There are several different types of yoga to do. Some are the slower and more meditative practices which involve a lot of stretching and are great for boosting mindfulness and relaxation, and others involve the more challenging power & flow practices that are more intense workouts focused on building muscle, balance and strength. The important thing is to find the right yoga that suits your body’s cravings! If you’re having a long exhausting day, some slow stretching with yoga might just be the best way to chill out. If you’re in the mood to workout and feel sore the next day, there’s yoga for that too. I quickly realized after starting power & flow yoga classes that yoga can be a very challenging workout and (for me at least) can easily replace a regular upper body/core strength workout. 

Yoga instructors can really have an effect on how much I enjoy a yoga class too. Even though I generally enjoy all the classes and practices I do, some classes I enjoy more than others simply based on the instructor teaching them. Yoga is an interpretive practice, so each yoga teacher focusses on their own favorite poses, stretches, and flows. If you’re trying to get into yoga, it’s important to try classes or flows taught by different instructors in order to really get a sense of whether you’re liking the practice itself, or just the teachers’ interpretation of it.

Finally, in picking up yoga as a regular part of my life, I’ve learned that a majority of what makes the practice fun is the mindset I carry into each practice. Yoga is my time to relax, hang out with friends, and is a good lighter workout in between days of heavy lifting. I’ve also grown to be more mindful to not compare my own flexibility, balance or general yoga skills to those around me as that can really wreck the experience. There will always be someone who is more flexible or stronger than you in the class, the important thing is to focus on your own improvements over time and making sure you don’t push your body over its limit. A lot of yoga instructors will remind you that each pose can be made either easier or more difficult, and it’s up to you to decide which version is best for your body. Yoga should always be a challenge, but you should never feel like it’s painful or like you’re injuring yourself.

The best part about yoga is the continuous rise of self-improvement despite the fact that there will always be more challenges to come. In my own life, I’ve noticed a drastic change in my attitude towards trying different kinds of exercise (because I usually stick to the same weight lifting routines), a new hobby that I can invite my friends to join me in, and an increase in my core and upper body strength. I’ve also found that I’m becoming more flexible and I’ve definitely become better at controlling my mind’s focus and clearing my head when it is time for me to relax and just focus on myself.

I feel like almost anyone can fall in love with yoga, if you pick the right practice for you and have the right mindset. The benefits to yoga really are immense, and you don’t have to go to extremes and become that super Zen yogi who always talks about inner-peace. Sometimes you can get the most out of something from just taking only what you want out of it.

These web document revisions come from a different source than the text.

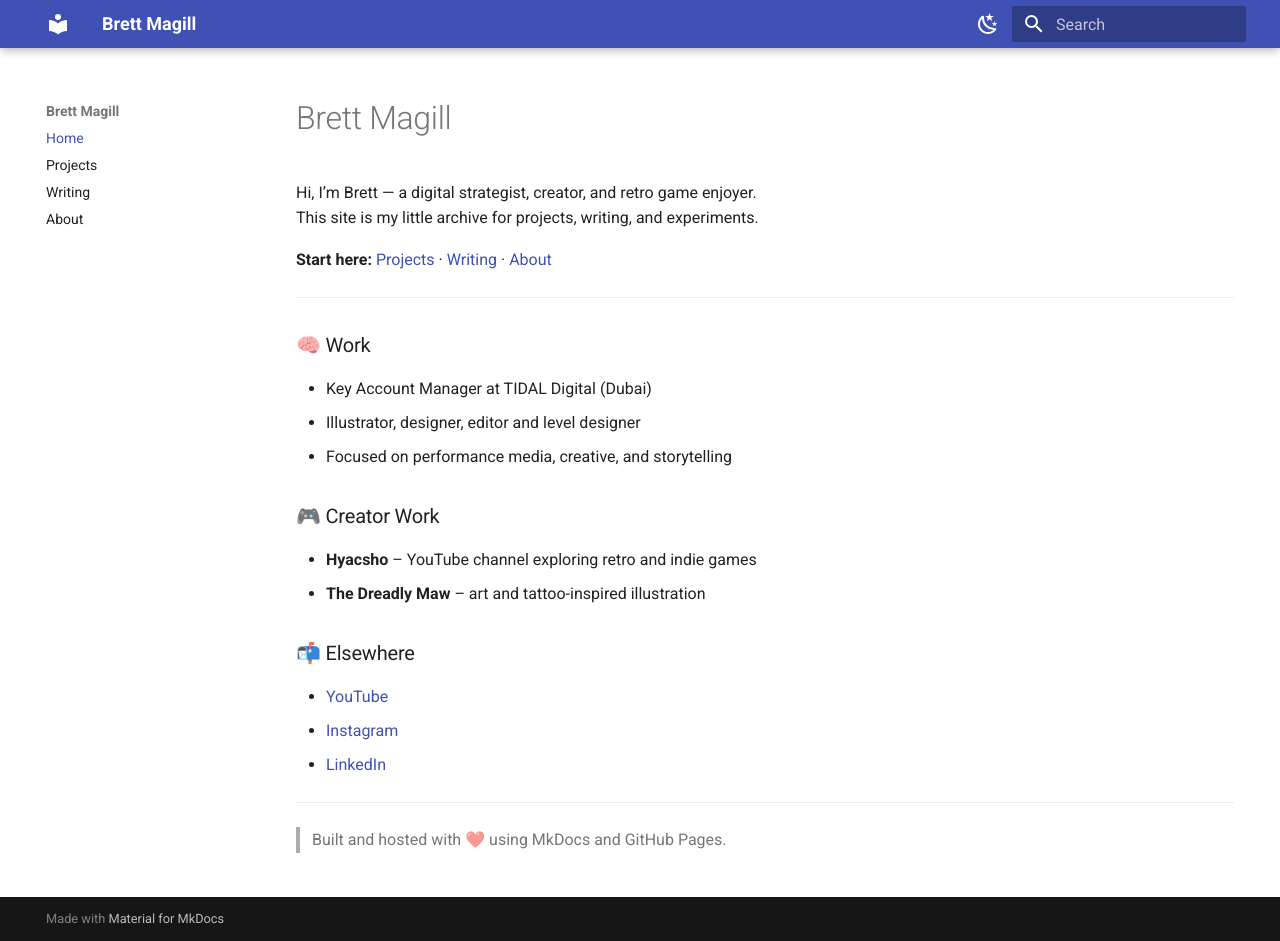
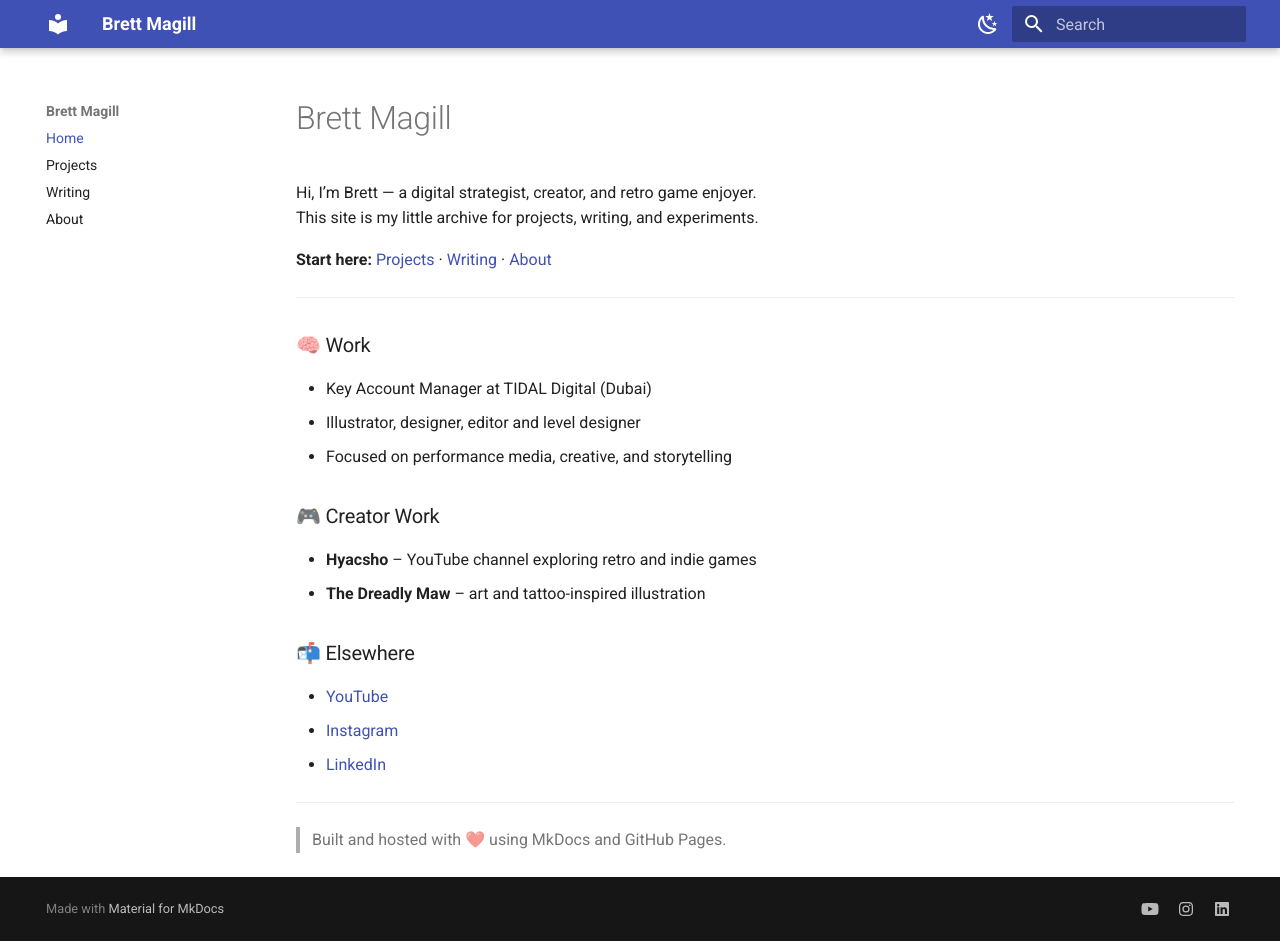
Before and after one commit to thatbrettmagill/thatbrettmagill.github.io, an MkDocs documentation site: the page built from docs/index.md, in a window 1280 px wide and 941 px high. Built offline with MkDocs 1.6.1 and Material for MkDocs 9.7.7, drawn with Linux system fonts in a browser that asks for light colours.

Commit message:
Update mkdocs.yml

```diff
--- a/mkdocs.yml
+++ b/mkdocs.yml
@@ -14,9 +14,9 @@ theme:
         icon: material/weather-sunny
         name: Light mode
   features:
-    - navigation.top        # header nav instead of left sidebar
-    - navigation.instant    # snappier page loads
-    - content.code.copy     # copy button on code blocks
+    - navigation.top
+    - navigation.instant
+    - content.code.copy
 
 nav:
   - Home: index.md
@@ -24,6 +24,15 @@ nav:
   - Writing: writing.md
   - About: about.md
 
+extra:
+  social:
+    - icon: fontawesome/brands/youtube
+      link: https://youtube.com/hyacsho
+    - icon: fontawesome/brands/instagram
+      link: https://instagram.com/dreadlymaw
+    - icon: fontawesome/brands/linkedin
+      link: https://linkedin.com/in/brettmagill
+
 markdown_extensions:
   - footnotes
   - admonition
```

If you’re looking to start getting into the practice of yoga, Lululemon hosts free weekly yoga classes on parliament hill every Wednesday at noon between the months of May – August. Grab a mat, a water bottle and a friend and head down to the heart of the nation’s capital for a fun workout to spice up the middle of your week.

Namaste!